[Front-end code change data]
▼

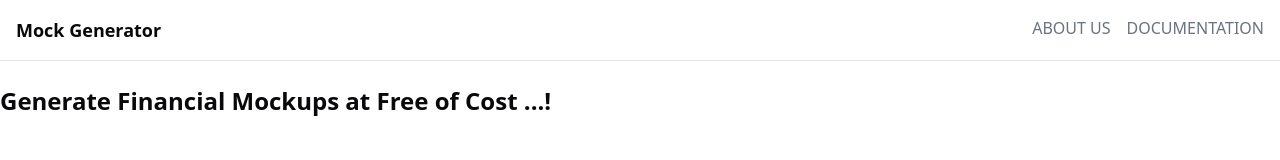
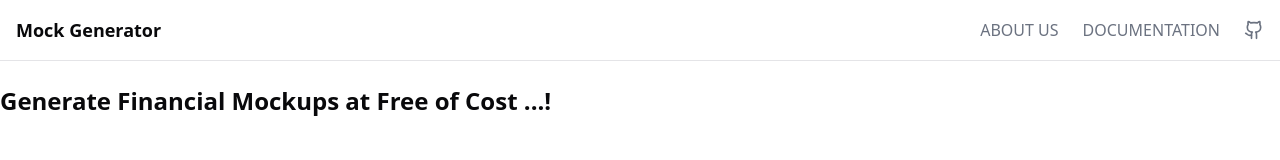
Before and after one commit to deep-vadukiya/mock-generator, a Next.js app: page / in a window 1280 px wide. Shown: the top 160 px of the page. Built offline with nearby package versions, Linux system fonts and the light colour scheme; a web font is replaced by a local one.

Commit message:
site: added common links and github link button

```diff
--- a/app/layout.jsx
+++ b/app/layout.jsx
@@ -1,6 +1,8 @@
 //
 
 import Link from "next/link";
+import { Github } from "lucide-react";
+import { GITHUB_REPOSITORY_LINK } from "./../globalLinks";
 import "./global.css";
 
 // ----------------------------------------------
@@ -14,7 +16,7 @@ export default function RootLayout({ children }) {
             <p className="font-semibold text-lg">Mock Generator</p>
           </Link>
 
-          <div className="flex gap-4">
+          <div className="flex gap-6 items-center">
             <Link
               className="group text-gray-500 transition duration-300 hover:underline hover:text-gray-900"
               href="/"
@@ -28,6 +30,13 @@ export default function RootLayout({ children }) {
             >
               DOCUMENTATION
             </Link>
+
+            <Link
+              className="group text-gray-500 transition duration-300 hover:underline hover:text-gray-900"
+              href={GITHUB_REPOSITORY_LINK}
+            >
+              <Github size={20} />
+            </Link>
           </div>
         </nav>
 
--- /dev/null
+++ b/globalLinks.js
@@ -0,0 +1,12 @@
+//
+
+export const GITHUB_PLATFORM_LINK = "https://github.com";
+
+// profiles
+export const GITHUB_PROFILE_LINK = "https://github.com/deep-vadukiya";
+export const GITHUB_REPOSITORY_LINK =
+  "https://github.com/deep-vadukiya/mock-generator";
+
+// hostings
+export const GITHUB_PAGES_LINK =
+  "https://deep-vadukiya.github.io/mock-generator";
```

▲
▼

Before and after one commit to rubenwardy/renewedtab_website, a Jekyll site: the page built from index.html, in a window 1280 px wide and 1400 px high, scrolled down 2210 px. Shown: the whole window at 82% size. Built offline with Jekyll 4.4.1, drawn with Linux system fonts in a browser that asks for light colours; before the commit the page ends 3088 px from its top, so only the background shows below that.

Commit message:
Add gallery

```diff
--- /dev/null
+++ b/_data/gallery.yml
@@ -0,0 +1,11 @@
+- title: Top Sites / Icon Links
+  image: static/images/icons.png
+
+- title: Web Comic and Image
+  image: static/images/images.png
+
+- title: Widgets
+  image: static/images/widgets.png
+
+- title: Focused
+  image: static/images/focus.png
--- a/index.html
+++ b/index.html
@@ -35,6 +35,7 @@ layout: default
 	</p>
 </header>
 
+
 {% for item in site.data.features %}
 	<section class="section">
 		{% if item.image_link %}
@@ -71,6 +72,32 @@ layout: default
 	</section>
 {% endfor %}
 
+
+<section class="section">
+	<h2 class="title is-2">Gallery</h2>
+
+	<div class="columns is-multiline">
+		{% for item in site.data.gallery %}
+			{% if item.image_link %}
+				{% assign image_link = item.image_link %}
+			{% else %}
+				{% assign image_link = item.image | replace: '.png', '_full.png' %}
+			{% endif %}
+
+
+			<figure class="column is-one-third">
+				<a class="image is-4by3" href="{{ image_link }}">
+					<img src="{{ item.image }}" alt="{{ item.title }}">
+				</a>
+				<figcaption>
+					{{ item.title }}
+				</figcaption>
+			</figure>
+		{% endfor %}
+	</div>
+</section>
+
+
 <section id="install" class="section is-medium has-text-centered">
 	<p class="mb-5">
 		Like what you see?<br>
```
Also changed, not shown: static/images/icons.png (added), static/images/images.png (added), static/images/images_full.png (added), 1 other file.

▲

Action item: Each line holding the word "title" must be pulled from the records.

Reply:
+- title: Top Sites / Icon Links
+- title: Web Comic and Image
+- title: Widgets
+- title: Focused
+	<h2 class="title is-2">Gallery</h2>
+					<img src="{{ item.image }}" alt="{{ item.title }}">
+					{{ item.title }}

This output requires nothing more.